#### Given data
......
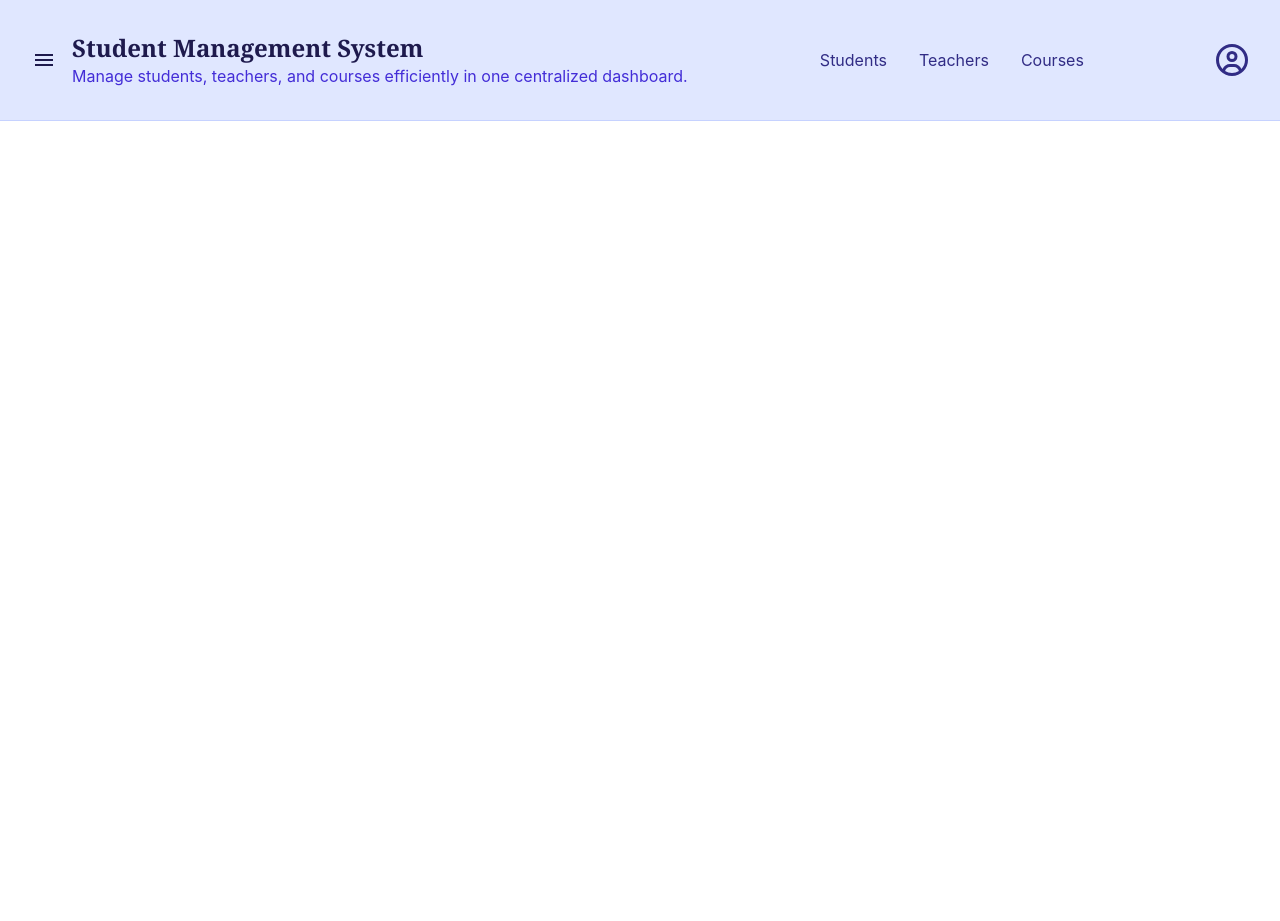
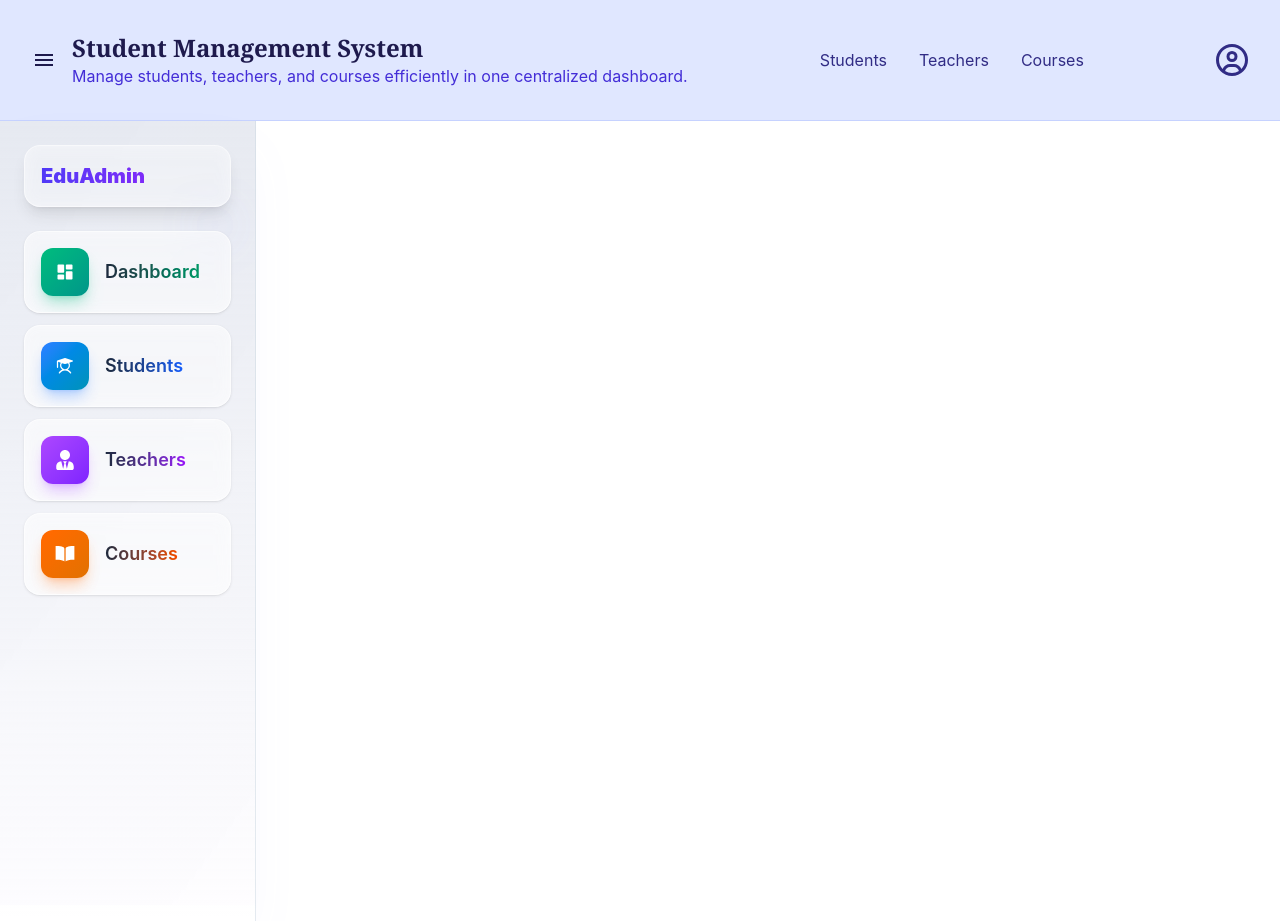
Before and after one commit to Aashishh05/Student-Management-System, a React app in the folder Frontend/: page / in a window 1280 px wide. Before the commit the page ends 800 px from the top, so only its background shows below. Built offline with nearby package versions, Linux system fonts and the light colour scheme; the HTML template or start-up script is replaced by a standard one.

Commit message:
Update layout components

```diff
--- a/Frontend/src/component/Header.jsx
+++ b/Frontend/src/component/Header.jsx
@@ -13,12 +13,10 @@ const Header = () => {
     <header className="bg-indigo-100 dark:bg-indigo-950 px-8 py-8 border-b border-indigo-200 dark:border-indigo-800 transition-colors">
       <div className="max-w-7xl mx-auto flex flex-col md:flex-row md:items-center justify-between gap-6">
         <div className="flex items-center gap-4">
-          {/* Menu Icon with cursor-pointer and hover effect */}
           <button className="text-2xl text-indigo-950 dark:text-indigo-50 hover:text-indigo-600 dark:hover:text-indigo-300 transition-colors cursor-pointer">
             <IoMenuSharp />
           </button>
 
-          {/* Text Content */}
           <div>
             <h1 className="font-serif text-2xl font-bold text-indigo-950 dark:text-indigo-50">
               Student Management System
--- a/Frontend/src/component/MainLayout.jsx
+++ b/Frontend/src/component/MainLayout.jsx
@@ -1,14 +1,16 @@
-import React from 'react'
-import Header from './Header'
-import { Outlet } from 'react-router-dom'
+import React from "react";
+import Header from "./Header";
+import { Outlet } from "react-router-dom";
+import Sidebar from "./Sidebar";
 
 const MainLayout = () => {
   return (
     <div>
-        <Header/>
-        <Outlet/>
+      <Header />
+      <Sidebar />
+      <Outlet />
     </div>
-  )
-}
+  );
+};
 
-export default MainLayout
+export default MainLayout;
--- a/Frontend/src/component/Sidebar.jsx
+++ b/Frontend/src/component/Sidebar.jsx
@@ -1,9 +1,78 @@
-import React from 'react'
+import React from "react";
+import { RiDashboardFill } from "react-icons/ri";
+import { PiStudentFill } from "react-icons/pi";
+import { FaUserTie } from "react-icons/fa";
+import { IoBookSharp } from "react-icons/io5";
 
 const Sidebar = () => {
   return (
-    <div>Sidebar</div>
-  )
-}
+    <div className="w-64 h-screen bg-gradient-to-b from-slate-400/20 to-white/50 backdrop-blur-xl border-r border-slate-300/50 shadow-2xl shadow-indigo-500/5 p-6 space-y-4 relative overflow-hidden">
+      {/* Subtle background decoration */}
+      <div className="absolute inset-0 bg-gradient-to-br from-indigo-500/2 to-purple-500/1" />
+      <div className="absolute top-20 right-4 w-12 h-12 bg-indigo-400/10 rounded-full blur-xl animate-pulse" />
 
-export default Sidebar
+      {/* Logo */}
+      <div className="p-4 bg-white/60 backdrop-blur-sm rounded-2xl border border-white/50 shadow-lg mb-6">
+        <h1 className="font-black text-xl bg-gradient-to-r from-indigo-600 to-purple-600 bg-clip-text text-transparent">
+          EduAdmin
+        </h1>
+      </div>
+
+      {/* Menu Items */}
+      <div className="space-y-3">
+        {/* Dashboard */}
+        <div className="group relative p-4 bg-white/70 backdrop-blur-sm rounded-2xl border border-white/60 shadow-sm hover:shadow-xl hover:shadow-emerald-500/20 hover:border-emerald-200/50 hover:bg-gradient-to-r hover:from-emerald-50 hover:to-teal-50 transition-all duration-300 cursor-pointer overflow-hidden">
+          <div className="absolute inset-0 bg-gradient-to-r from-emerald-400/10 to-teal-400/10 opacity-0 group-hover:opacity-100 blur-sm transition-all duration-500 rounded-2xl -z-10" />
+          <div className="flex items-center space-x-4">
+            <div className="w-12 h-12 bg-gradient-to-br from-emerald-500 to-teal-600 rounded-xl flex items-center justify-center shadow-lg shadow-emerald-500/30 group-hover:rotate-3 group-hover:scale-105 transition-all duration-300 text-white shrink-0">
+              <RiDashboardFill className="text-xl" />
+            </div>
+            <span className="font-semibold text-lg bg-gradient-to-r from-slate-800 to-emerald-600 bg-clip-text text-transparent group-hover:translate-x-1 transition-transform">
+              Dashboard
+            </span>
+          </div>
+        </div>
+
+        {/* Students */}
+        <div className="group relative p-4 bg-white/70 backdrop-blur-sm rounded-2xl border border-white/60 shadow-sm hover:shadow-xl hover:shadow-blue-500/20 hover:border-blue-200/50 hover:bg-gradient-to-r hover:from-blue-50 hover:to-cyan-50 transition-all duration-300 cursor-pointer overflow-hidden">
+          <div className="absolute inset-0 bg-gradient-to-r from-blue-400/10 to-cyan-400/10 opacity-0 group-hover:opacity-100 blur-sm transition-all duration-500 rounded-2xl -z-10" />
+          <div className="flex items-center space-x-4">
+            <div className="w-12 h-12 bg-gradient-to-br from-blue-500 to-cyan-600 rounded-xl flex items-center justify-center shadow-lg shadow-blue-500/30 group-hover:rotate-3 group-hover:scale-105 transition-all duration-300 text-white shrink-0">
+              <PiStudentFill className="text-xl" />
+            </div>
+            <span className="font-semibold text-lg bg-gradient-to-r from-slate-800 to-blue-600 bg-clip-text text-transparent group-hover:translate-x-1 transition-transform">
+              Students
+            </span>
+          </div>
+        </div>
+
+        <div className="group relative p-4 bg-white/70 backdrop-blur-sm rounded-2xl border border-white/60 shadow-sm hover:shadow-xl hover:shadow-purple-500/20 hover:border-purple-200/50 hover:bg-gradient-to-r hover:from-purple-50 hover:to-violet-50 transition-all duration-300 cursor-pointer overflow-hidden">
+          <div className="absolute inset-0 bg-gradient-to-r from-purple-400/10 to-violet-400/10 opacity-0 group-hover:opacity-100 blur-sm transition-all duration-500 rounded-2xl -z-10" />
+          <div className="flex items-center space-x-4">
+            <div className="w-12 h-12 bg-gradient-to-br from-purple-500 to-violet-600 rounded-xl flex items-center justify-center shadow-lg shadow-purple-500/30 group-hover:rotate-3 group-hover:scale-105 transition-all duration-300 text-white shrink-0">
+              <FaUserTie className="text-xl" />
+            </div>
+            <span className="font-semibold text-lg bg-gradient-to-r from-slate-800 to-purple-600 bg-clip-text text-transparent group-hover:translate-x-1 transition-transform">
+              Teachers
+            </span>
+          </div>
+        </div>
+
+        {/* Courses */}
+        <div className="group relative p-4 bg-white/70 backdrop-blur-sm rounded-2xl border border-white/60 shadow-sm hover:shadow-xl hover:shadow-orange-500/20 hover:border-orange-200/50 hover:bg-gradient-to-r hover:from-orange-50 hover:to-amber-50 transition-all duration-300 cursor-pointer overflow-hidden">
+          <div className="absolute inset-0 bg-gradient-to-r from-orange-400/10 to-amber-400/10 opacity-0 group-hover:opacity-100 blur-sm transition-all duration-500 rounded-2xl -z-10" />
+          <div className="flex items-center space-x-4">
+            <div className="w-12 h-12 bg-gradient-to-br from-orange-500 to-amber-600 rounded-xl flex items-center justify-center shadow-lg shadow-orange-500/30 group-hover:rotate-3 group-hover:scale-105 transition-all duration-300 text-white shrink-0">
+              <IoBookSharp className="text-xl" />
+            </div>
+            <span className="font-semibold text-lg bg-gradient-to-r from-slate-800 to-orange-600 bg-clip-text text-transparent group-hover:translate-x-1 transition-transform">
+              Courses
+            </span>
+          </div>
+        </div>
+      </div>
+    </div>
+  );
+};
+
+export default Sidebar;
```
......
Please repeat each record above precisely, with the pictures left out.

#### Response area
Before and after one commit to Aashishh05/Student-Management-System, a React app in the folder Frontend/: page / in a window 1280 px wide. Before the commit the page ends 800 px from the top, so only its background shows below. Built offline with nearby package versions, Linux system fonts and the light colour scheme; the HTML template or start-up script is replaced by a standard one.

Commit message:
Update layout components

```diff
--- a/Frontend/src/component/Header.jsx
+++ b/Frontend/src/component/Header.jsx
@@ -13,12 +13,10 @@ const Header = () => {
     <header className="bg-indigo-100 dark:bg-indigo-950 px-8 py-8 border-b border-indigo-200 dark:border-indigo-800 transition-colors">
       <div className="max-w-7xl mx-auto flex flex-col md:flex-row md:items-center justify-between gap-6">
         <div className="flex items-center gap-4">
-          {/* Menu Icon with cursor-pointer and hover effect */}
           <button className="text-2xl text-indigo-950 dark:text-indigo-50 hover:text-indigo-600 dark:hover:text-indigo-300 transition-colors cursor-pointer">
             <IoMenuSharp />
           </button>
 
-          {/* Text Content */}
           <div>
             <h1 className="font-serif text-2xl font-bold text-indigo-950 dark:text-indigo-50">
               Student Management System
--- a/Frontend/src/component/MainLayout.jsx
+++ b/Frontend/src/component/MainLayout.jsx
@@ -1,14 +1,16 @@
-import React from 'react'
-import Header from './Header'
-import { Outlet } from 'react-router-dom'
+import React from "react";
+import Header from "./Header";
+import { Outlet } from "react-router-dom";
+import Sidebar from "./Sidebar";
 
 const MainLayout = () => {
   return (
     <div>
-        <Header/>
-        <Outlet/>
+      <Header />
+      <Sidebar />
+      <Outlet />
     </div>
-  )
-}
+  );
+};
 
-export default MainLayout
+export default MainLayout;
--- a/Frontend/src/component/Sidebar.jsx
+++ b/Frontend/src/component/Sidebar.jsx
@@ -1,9 +1,78 @@
-import React from 'react'
+import React from "react";
+import { RiDashboardFill } from "react-icons/ri";
+import { PiStudentFill } from "react-icons/pi";
+import { FaUserTie } from "react-icons/fa";
+import { IoBookSharp } from "react-icons/io5";
 
 const Sidebar = () => {
   return (
-    <div>Sidebar</div>
-  )
-}
+    <div className="w-64 h-screen bg-gradient-to-b from-slate-400/20 to-white/50 backdrop-blur-xl border-r border-slate-300/50 shadow-2xl shadow-indigo-500/5 p-6 space-y-4 relative overflow-hidden">
+      {/* Subtle background decoration */}
+      <div className="absolute inset-0 bg-gradient-to-br from-indigo-500/2 to-purple-500/1" />
+      <div className="absolute top-20 right-4 w-12 h-12 bg-indigo-400/10 rounded-full blur-xl animate-pulse" />
 
-export default Sidebar
+      {/* Logo */}
+      <div className="p-4 bg-white/60 backdrop-blur-sm rounded-2xl border border-white/50 shadow-lg mb-6">
+        <h1 className="font-black text-xl bg-gradient-to-r from-indigo-600 to-purple-600 bg-clip-text text-transparent">
+          EduAdmin
+        </h1>
+      </div>
+
+      {/* Menu Items */}
+      <div className="space-y-3">
+        {/* Dashboard */}
+        <div className="group relative p-4 bg-white/70 backdrop-blur-sm rounded-2xl border border-white/60 shadow-sm hover:shadow-xl hover:shadow-emerald-500/20 hover:border-emerald-200/50 hover:bg-gradient-to-r hover:from-emerald-50 hover:to-teal-50 transition-all duration-300 cursor-pointer overflow-hidden">
+          <div className="absolute inset-0 bg-gradient-to-r from-emerald-400/10 to-teal-400/10 opacity-0 group-hover:opacity-100 blur-sm transition-all duration-500 rounded-2xl -z-10" />
+          <div className="flex items-center space-x-4">
+            <div className="w-12 h-12 bg-gradient-to-br from-emerald-500 to-teal-600 rounded-xl flex items-center justify-center shadow-lg shadow-emerald-500/30 group-hover:rotate-3 group-hover:scale-105 transition-all duration-300 text-white shrink-0">
+              <RiDashboardFill className="text-xl" />
+            </div>
+            <span className="font-semibold text-lg bg-gradient-to-r from-slate-800 to-emerald-600 bg-clip-text text-transparent group-hover:translate-x-1 transition-transform">
+              Dashboard
+            </span>
+          </div>
+        </div>
+
+        {/* Students */}
+        <div className="group relative p-4 bg-white/70 backdrop-blur-sm rounded-2xl border border-white/60 shadow-sm hover:shadow-xl hover:shadow-blue-500/20 hover:border-blue-200/50 hover:bg-gradient-to-r hover:from-blue-50 hover:to-cyan-50 transition-all duration-300 cursor-pointer overflow-hidden">
+          <div className="absolute inset-0 bg-gradient-to-r from-blue-400/10 to-cyan-400/10 opacity-0 group-hover:opacity-100 blur-sm transition-all duration-500 rounded-2xl -z-10" />
+          <div className="flex items-center space-x-4">
+            <div className="w-12 h-12 bg-gradient-to-br from-blue-500 to-cyan-600 rounded-xl flex items-center justify-center shadow-lg shadow-blue-500/30 group-hover:rotate-3 group-hover:scale-105 transition-all duration-300 text-white shrink-0">
+              <PiStudentFill className="text-xl" />
+            </div>
+            <span className="font-semibold text-lg bg-gradient-to-r from-slate-800 to-blue-600 bg-clip-text text-transparent group-hover:translate-x-1 transition-transform">
+              Students
+            </span>
+          </div>
+        </div>
+
+        <div className="group relative p-4 bg-white/70 backdrop-blur-sm rounded-2xl border border-white/60 shadow-sm hover:shadow-xl hover:shadow-purple-500/20 hover:border-purple-200/50 hover:bg-gradient-to-r hover:from-purple-50 hover:to-violet-50 transition-all duration-300 cursor-pointer overflow-hidden">
+          <div className="absolute inset-0 bg-gradient-to-r from-purple-400/10 to-violet-400/10 opacity-0 group-hover:opacity-100 blur-sm transition-all duration-500 rounded-2xl -z-10" />
+          <div className="flex items-center space-x-4">
+            <div className="w-12 h-12 bg-gradient-to-br from-purple-500 to-violet-600 rounded-xl flex items-center justify-center shadow-lg shadow-purple-500/30 group-hover:rotate-3 group-hover:scale-105 transition-all duration-300 text-white shrink-0">
+              <FaUserTie className="text-xl" />
+            </div>
+            <span className="font-semibold text-lg bg-gradient-to-r from-slate-800 to-purple-600 bg-clip-text text-transparent group-hover:translate-x-1 transition-transform">
+              Teachers
+            </span>
+          </div>
+        </div>
+
+        {/* Courses */}
+        <div className="group relative p-4 bg-white/70 backdrop-blur-sm rounded-2xl border border-white/60 shadow-sm hover:shadow-xl hover:shadow-orange-500/20 hover:border-orange-200/50 hover:bg-gradient-to-r hover:from-orange-50 hover:to-amber-50 transition-all duration-300 cursor-pointer overflow-hidden">
+          <div className="absolute inset-0 bg-gradient-to-r from-orange-400/10 to-amber-400/10 opacity-0 group-hover:opacity-100 blur-sm transition-all duration-500 rounded-2xl -z-10" />
+          <div className="flex items-center space-x-4">
+            <div className="w-12 h-12 bg-gradient-to-br from-orange-500 to-amber-600 rounded-xl flex items-center justify-center shadow-lg shadow-orange-500/30 group-hover:rotate-3 group-hover:scale-105 transition-all duration-300 text-white shrink-0">
+              <IoBookSharp className="text-xl" />
+            </div>
+            <span className="font-semibold text-lg bg-gradient-to-r from-slate-800 to-orange-600 bg-clip-text text-transparent group-hover:translate-x-1 transition-transform">
+              Courses
+            </span>
+          </div>
+        </div>
+      </div>
+    </div>
+  );
+};
+
+export default Sidebar;
```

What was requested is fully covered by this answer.